Web site to access the registration page.

Once you’ve registered you’ll have access to these features:

Rounding Up Pennies Makes A Lot of Cents!

I n 2008 Operation Round Up® (ORU) collected over

$7,000 from approximately 1,500 REC members who

volunteered to round up their electric bill. Currently

over 1,700 members are enrolled in the program, which

will allow ORU to collect even more money in 2009 to

benefit local agencies and organizations throughout our

service territory.

Imagine the impact ORU could make on the

communities we serve if more members rounded their

electric bills up to the next whole dollar. The amount

collected could allow ORU to help even more individuals

and organizations in need.

The money raised through ORU has the potential

to make an overwhelming difference. People in the

community need your help. Please enroll today to

support ORU by calling 800-552-3904. •

Operation Round Up ®

”Being able to pass these

reduced costs onto our members

in the form of a lower electric

bill for the last two months is

an exciting opportunity for us.”

– Kent D. Farmer, REC president & CEO

i pay $5.80 less!

Visit our Web site at to begin

enjoying the benefits of online access.

$1.9 Million Returned

to Rappahannock Electric

Cooperative Members

Nearly 85,000 member-owners of REC will receive credits on

their November electric statements totaling $1.9 million. The

credits represent a return on the investment each member makes

in the not-for-profit Cooperative.

“One of the benefits of being served by a not-for-profit cooperative

is that members share in our success,” said Kent D. Farmer, REC’s

president and CEO. “The people who use our electric service also own

the Cooperative, and Capital Credits provide tangible evidence of

that ownership.”

When the Cooperative’s annual revenues exceed its expenses the

extra revenue is assigned back to each member based on their patronage

during that year.
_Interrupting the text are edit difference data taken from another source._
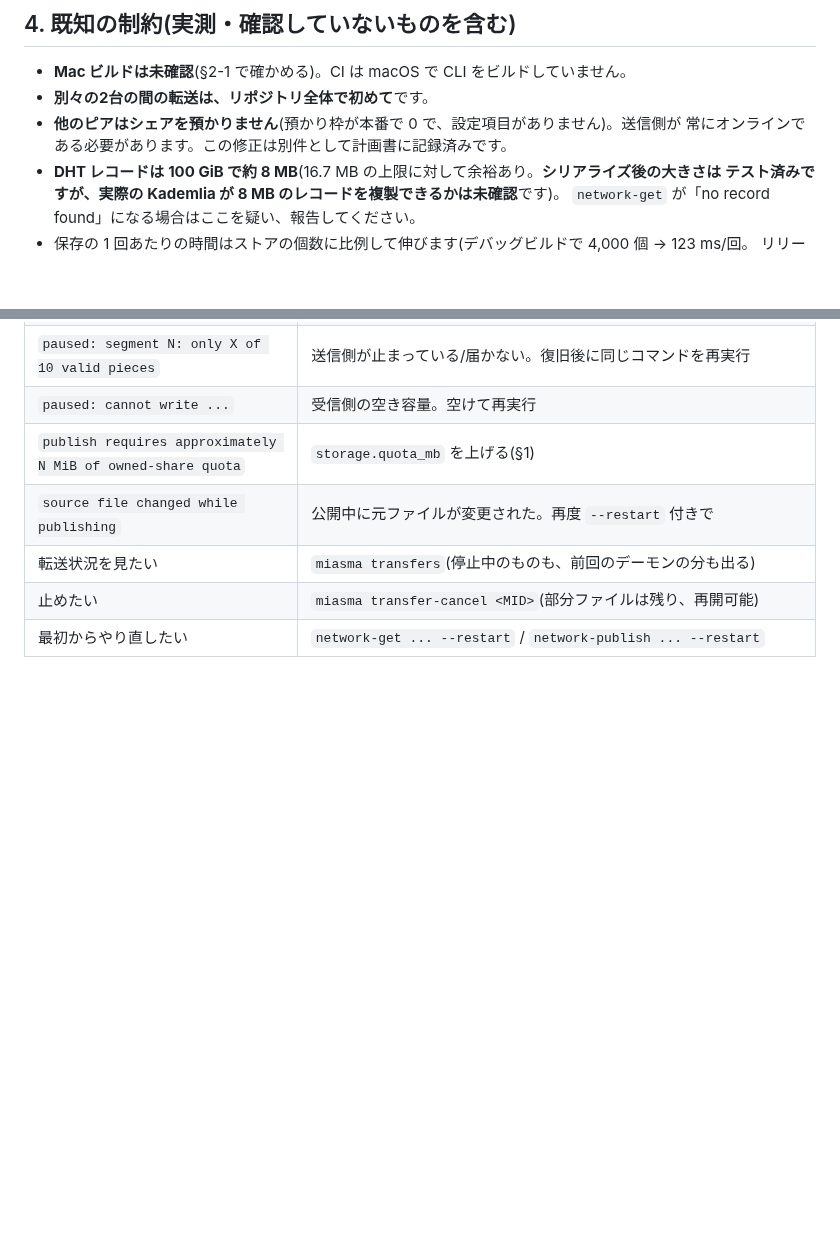
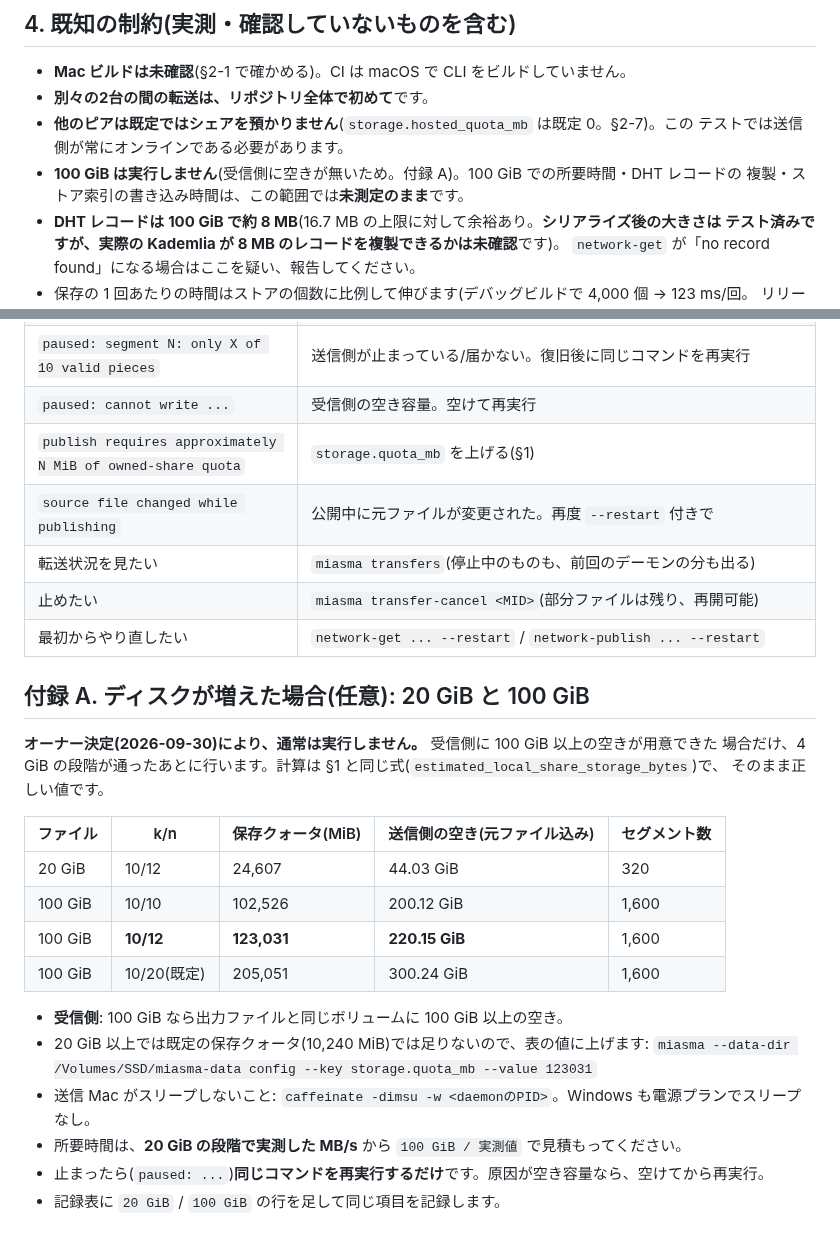
Before and after one commit to MasayukiTa/miasma-protocol, a Markdown page: docs/tasks/macos-to-windows-large-transfer-runbook.md, 2 parts joined by grey strips. Rendered like a GitHub page; blank space fills up the shorter version.

```diff
--- a/docs/tasks/macos-to-windows-large-transfer-runbook.md
+++ b/docs/tasks/macos-to-windows-large-transfer-runbook.md
@@ -213,8 +246,10 @@ write なら受信側ディスク**です。最初に測るべきはこの内訳
 
 - **Mac ビルドは未確認**(§2-1 で確かめる)。CI は macOS で CLI をビルドしていません。
 - **別々の2台の間の転送は、リポジトリ全体で初めて**です。
-- **他のピアはシェアを預かりません**(預かり枠が本番で 0 で、設定項目がありません)。送信側が
-  常にオンラインである必要があります。この修正は別件として計画書に記録済みです。
+- **他のピアは既定ではシェアを預かりません**(`storage.hosted_quota_mb` は既定 0。§2-7)。この
+  テストでは送信側が常にオンラインである必要があります。
+- **100 GiB は実行しません**(受信側に空きが無いため。付録 A)。100 GiB での所要時間・DHT レコードの
+  複製・ストア索引の書き込み時間は、この範囲では**未測定のまま**です。
 - **DHT レコードは 100 GiB で約 8 MB**(16.7 MB の上限に対して余裕あり。**シリアライズ後の大きさは
   テスト済みですが、実際の Kademlia が 8 MB のレコードを複製できるかは未確認**です)。
   `network-get` が「no record found」になる場合はここを疑い、報告してください。
@@ -241,3 +276,24 @@ write なら受信側ディスク**です。最初に測るべきはこの内訳
 | 転送状況を見たい | `miasma transfers`(停止中のものも、前回のデーモンの分も出る) |
 | 止めたい | `miasma transfer-cancel <MID>`(部分ファイルは残り、再開可能) |
 | 最初からやり直したい | `network-get ... --restart` / `network-publish ... --restart` |
+
+## 付録 A. ディスクが増えた場合(任意): 20 GiB と 100 GiB
+
+**オーナー決定(2026-09-30)により、通常は実行しません。** 受信側に 100 GiB 以上の空きが用意できた
+場合だけ、4 GiB の段階が通ったあとに行います。計算は §1 と同じ式(`estimated_local_share_storage_bytes`)で、
+そのまま正しい値です。
+
+| ファイル | k/n | 保存クォータ(MiB) | 送信側の空き(元ファイル込み) | セグメント数 |
+|---|---|---|---|---|
+| 20 GiB | 10/12 | 24,607 | 44.03 GiB | 320 |
+| 100 GiB | 10/10 | 102,526 | 200.12 GiB | 1,600 |
+| 100 GiB | **10/12** | **123,031** | **220.15 GiB** | 1,600 |
+| 100 GiB | 10/20(既定) | 205,051 | 300.24 GiB | 1,600 |
+
+- **受信側**: 100 GiB なら出力ファイルと同じボリュームに 100 GiB 以上の空き。
+- 20 GiB 以上では既定の保存クォータ(10,240 MiB)では足りないので、表の値に上げます:
+  `miasma --data-dir /Volumes/SSD/miasma-data config --key storage.quota_mb --value 123031`
+- 送信 Mac がスリープしないこと: `caffeinate -dimsu -w <daemonのPID>`。Windows も電源プランでスリープなし。
+- 所要時間は、**20 GiB の段階で実測した MB/s** から `100 GiB / 実測値` で見積もってください。
+- 止まったら(`paused: ...`)**同じコマンドを再実行するだけ**です。原因が空き容量なら、空けてから再実行。
+- 記録表に `20 GiB` / `100 GiB` の行を足して同じ項目を記録します。
```
Also changed, not shown: other parts of docs/tasks/macos-to-windows-large-transfer-runbook.md (+59 -26 lines).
The assignments are referred to as Capital Credits.

When financial conditions allow, as they did this year, a portion of

those Capital Credits are returned to the members. This year’s returns

are based on 2008 operating revenues, and only those who were

members in 2008, or earlier, are eligible for credits. Members still

served by REC will receive credits on their bills. A check is issued

to individuals who are no longer served by REC if the amount being

returned is greater than $25.

According to Farmer, the ability to return margins to REC

members in the form of Capital Credits reflects the Cooperative’s

strong financial stability and commitment to providing electric service

at the lowest possible cost. Over the past 25 years REC has returned

over $65 million. The credits are a welcomed element as consumers

approach the holiday season. •

$1.9 million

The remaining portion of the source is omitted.